• Work order: Give back the lines below exactly, but do not include any pictures.

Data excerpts
==================================================

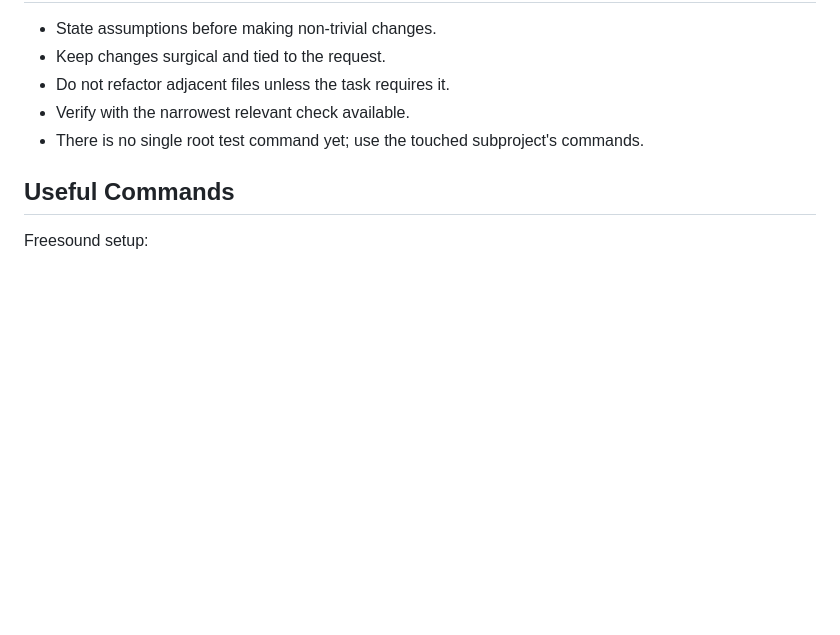
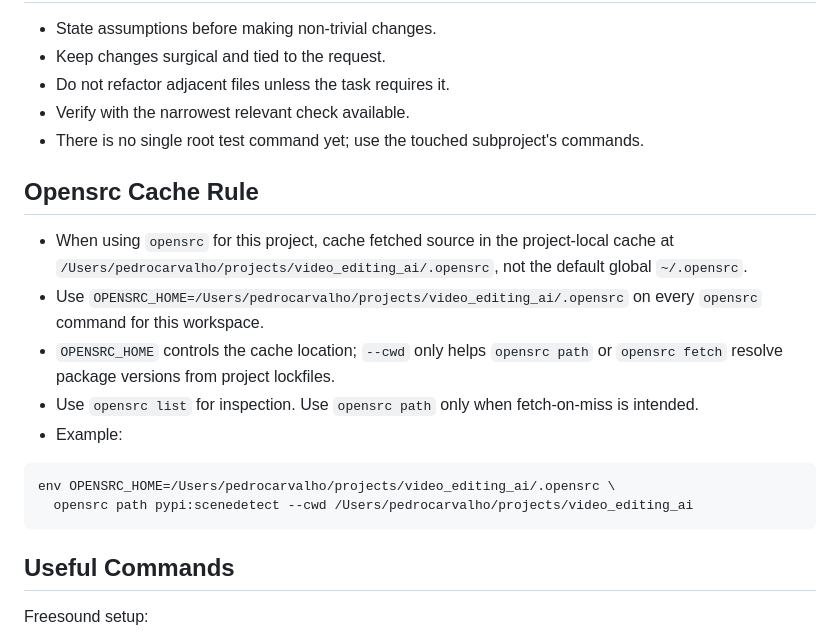
Before and after one commit to prrcarvalho/video-editing-ai, a Markdown page: AGENTS.md, the part around the change. GitHub-like rendering; blank space fills up the shorter version.

Commit message:
Document project-local opensrc cache

````diff
--- a/AGENTS.md
+++ b/AGENTS.md
@@ -146,6 +146,19 @@ When using `grill-with-docs`, follow `/Users/pedrocarvalho/.agents/skills/grill-
 - Verify with the narrowest relevant check available.
 - There is no single root test command yet; use the touched subproject's commands.
 
+## Opensrc Cache Rule
+
+- When using `opensrc` for this project, cache fetched source in the project-local cache at `/Users/pedrocarvalho/projects/video_editing_ai/.opensrc`, not the default global `~/.opensrc`.
+- Use `OPENSRC_HOME=/Users/pedrocarvalho/projects/video_editing_ai/.opensrc` on every `opensrc` command for this workspace.
+- `OPENSRC_HOME` controls the cache location; `--cwd` only helps `opensrc path` or `opensrc fetch` resolve package versions from project lockfiles.
+- Use `opensrc list` for inspection. Use `opensrc path` only when fetch-on-miss is intended.
+- Example:
+
+```sh
+env OPENSRC_HOME=/Users/pedrocarvalho/projects/video_editing_ai/.opensrc \
+  opensrc path pypi:scenedetect --cwd /Users/pedrocarvalho/projects/video_editing_ai
+```
+
 ## Useful Commands
 
 Freesound setup:
````
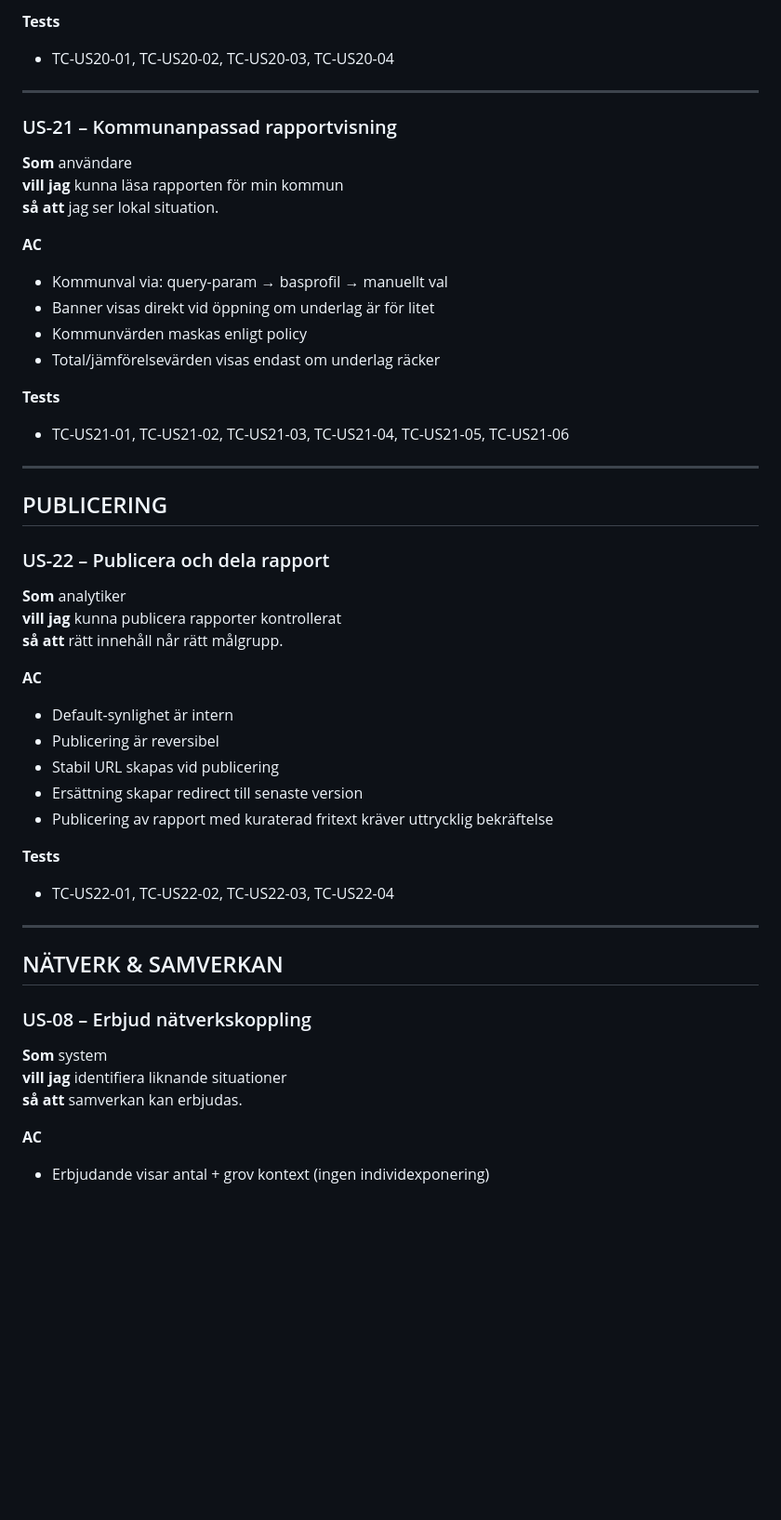
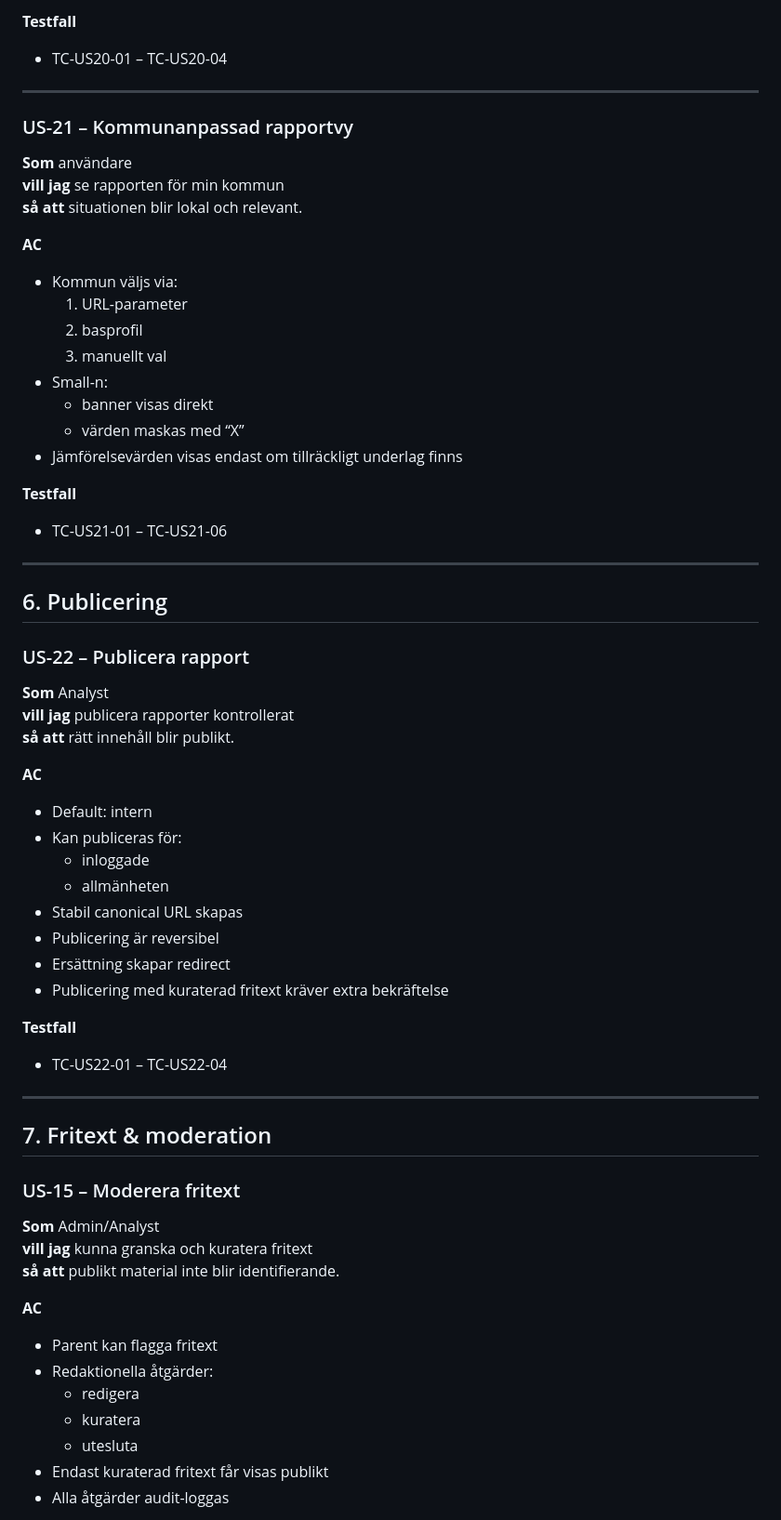
Before and after one commit to Chriswett/npf-hubben, a Markdown page: userstories.md, the part around one of its changes. Shown at 93% size. Drawn GitHub-style; blank space fills up the shorter version.

```diff
--- a/userstories.md
+++ b/userstories.md
@@ -124,51 +159,64 @@
 
-**Tests**
-- TC-US20-01, TC-US20-02, TC-US20-03, TC-US20-04
+**Testfall**
+- TC-US20-01 – TC-US20-04
 
 ---
 
-### US-21 – Kommunanpassad rapportvisning
+### US-21 – Kommunanpassad rapportvy
 **Som** användare
-**vill jag** kunna läsa rapporten för min kommun
-**så att** jag ser lokal situation.
+**vill jag** se rapporten för min kommun
+**så att** situationen blir lokal och relevant.
 
 **AC**
-- Kommunval via: query-param → basprofil → manuellt val
-- Banner visas direkt vid öppning om underlag är för litet
-- Kommunvärden maskas enligt policy
-- Total/jämförelsevärden visas endast om underlag räcker
+- Kommun väljs via:
+  1. URL-parameter
+  2. basprofil
+  3. manuellt val
+- Small-n:
+  - banner visas direkt
+  - värden maskas med “X”
+- Jämförelsevärden visas endast om tillräckligt underlag finns
 
-**Tests**
-- TC-US21-01, TC-US21-02, TC-US21-03, TC-US21-04, TC-US21-05, TC-US21-06
+**Testfall**
+- TC-US21-01 – TC-US21-06
 
 ---
 
-## PUBLICERING
+## 6. Publicering
 
-### US-22 – Publicera och dela rapport
-**Som** analytiker
-**vill jag** kunna publicera rapporter kontrollerat
-**så att** rätt innehåll når rätt målgrupp.
+### US-22 – Publicera rapport
+**Som** Analyst
+**vill jag** publicera rapporter kontrollerat
+**så att** rätt innehåll blir publikt.
 
 **AC**
-- Default-synlighet är intern
+- Default: intern
+- Kan publiceras för:
+  - inloggade
+  - allmänheten
+- Stabil canonical URL skapas
 - Publicering är reversibel
-- Stabil URL skapas vid publicering
-- Ersättning skapar redirect till senaste version
-- Publicering av rapport med kuraterad fritext kräver uttrycklig bekräftelse
+- Ersättning skapar redirect
+- Publicering med kuraterad fritext kräver extra bekräftelse
 
-**Tests**
-- TC-US22-01, TC-US22-02, TC-US22-03, TC-US22-04
+**Testfall**
+- TC-US22-01 – TC-US22-04
 
 ---
 
-## NÄTVERK & SAMVERKAN
+## 7. Fritext & moderation
 
-### US-08 – Erbjud nätverkskoppling
-**Som** system
-**vill jag** identifiera liknande situationer
-**så att** samverkan kan erbjudas.
+### US-15 – Moderera fritext
+**Som** Admin/Analyst
+**vill jag** kunna granska och kuratera fritext
+**så att** publikt material inte blir identifierande.
 
 **AC**
-- Erbjudande visar antal + grov kontext (ingen individexponering)
+- Parent kan flagga fritext
+- Redaktionella åtgärder:
+  - redigera
+  - kuratera
+  - utesluta
+- Endast kuraterad fritext får visas publikt
+- Alla åtgärder audit-loggas
 
```
Also changed, not shown: other parts of userstories.md (+156 -97 lines).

==================================================

• Your solution:
Before and after one commit to prrcarvalho/video-editing-ai, a Markdown page: AGENTS.md, the part around the change. GitHub-like rendering; blank space fills up the shorter version.

Commit message:
Document project-local opensrc cache

````diff
--- a/AGENTS.md
+++ b/AGENTS.md
@@ -146,6 +146,19 @@ When using `grill-with-docs`, follow `/Users/pedrocarvalho/.agents/skills/grill-
 - Verify with the narrowest relevant check available.
 - There is no single root test command yet; use the touched subproject's commands.
 
+## Opensrc Cache Rule
+
+- When using `opensrc` for this project, cache fetched source in the project-local cache at `/Users/pedrocarvalho/projects/video_editing_ai/.opensrc`, not the default global `~/.opensrc`.
+- Use `OPENSRC_HOME=/Users/pedrocarvalho/projects/video_editing_ai/.opensrc` on every `opensrc` command for this workspace.
+- `OPENSRC_HOME` controls the cache location; `--cwd` only helps `opensrc path` or `opensrc fetch` resolve package versions from project lockfiles.
+- Use `opensrc list` for inspection. Use `opensrc path` only when fetch-on-miss is intended.
+- Example:
+
+```sh
+env OPENSRC_HOME=/Users/pedrocarvalho/projects/video_editing_ai/.opensrc \
+  opensrc path pypi:scenedetect --cwd /Users/pedrocarvalho/projects/video_editing_ai
+```
+
 ## Useful Commands
 
 Freesound setup:
````
Before and after one commit to Chriswett/npf-hubben, a Markdown page: userstories.md, the part around one of its changes. Shown at 93% size. Drawn GitHub-style; blank space fills up the shorter version.

```diff
--- a/userstories.md
+++ b/userstories.md
@@ -124,51 +159,64 @@
 
-**Tests**
-- TC-US20-01, TC-US20-02, TC-US20-03, TC-US20-04
+**Testfall**
+- TC-US20-01 – TC-US20-04
 
 ---
 
-### US-21 – Kommunanpassad rapportvisning
+### US-21 – Kommunanpassad rapportvy
 **Som** användare
-**vill jag** kunna läsa rapporten för min kommun
-**så att** jag ser lokal situation.
+**vill jag** se rapporten för min kommun
+**så att** situationen blir lokal och relevant.
 
 **AC**
-- Kommunval via: query-param → basprofil → manuellt val
-- Banner visas direkt vid öppning om underlag är för litet
-- Kommunvärden maskas enligt policy
-- Total/jämförelsevärden visas endast om underlag räcker
+- Kommun väljs via:
+  1. URL-parameter
+  2. basprofil
+  3. manuellt val
+- Small-n:
+  - banner visas direkt
+  - värden maskas med “X”
+- Jämförelsevärden visas endast om tillräckligt underlag finns
 
-**Tests**
-- TC-US21-01, TC-US21-02, TC-US21-03, TC-US21-04, TC-US21-05, TC-US21-06
+**Testfall**
+- TC-US21-01 – TC-US21-06
 
 ---
 
-## PUBLICERING
+## 6. Publicering
 
-### US-22 – Publicera och dela rapport
-**Som** analytiker
-**vill jag** kunna publicera rapporter kontrollerat
-**så att** rätt innehåll når rätt målgrupp.
+### US-22 – Publicera rapport
+**Som** Analyst
+**vill jag** publicera rapporter kontrollerat
+**så att** rätt innehåll blir publikt.
 
 **AC**
-- Default-synlighet är intern
+- Default: intern
+- Kan publiceras för:
+  - inloggade
+  - allmänheten
+- Stabil canonical URL skapas
 - Publicering är reversibel
-- Stabil URL skapas vid publicering
-- Ersättning skapar redirect till senaste version
-- Publicering av rapport med kuraterad fritext kräver uttrycklig bekräftelse
+- Ersättning skapar redirect
+- Publicering med kuraterad fritext kräver extra bekräftelse
 
-**Tests**
-- TC-US22-01, TC-US22-02, TC-US22-03, TC-US22-04
+**Testfall**
+- TC-US22-01 – TC-US22-04
 
 ---
 
-## NÄTVERK & SAMVERKAN
+## 7. Fritext & moderation
 
-### US-08 – Erbjud nätverkskoppling
-**Som** system
-**vill jag** identifiera liknande situationer
-**så att** samverkan kan erbjudas.
+### US-15 – Moderera fritext
+**Som** Admin/Analyst
+**vill jag** kunna granska och kuratera fritext
+**så att** publikt material inte blir identifierande.
 
 **AC**
-- Erbjudande visar antal + grov kontext (ingen individexponering)
+- Parent kan flagga fritext
+- Redaktionella åtgärder:
+  - redigera
+  - kuratera
+  - utesluta
+- Endast kuraterad fritext får visas publikt
+- Alla åtgärder audit-loggas
 
```
Also changed, not shown: other parts of userstories.md (+156 -97 lines).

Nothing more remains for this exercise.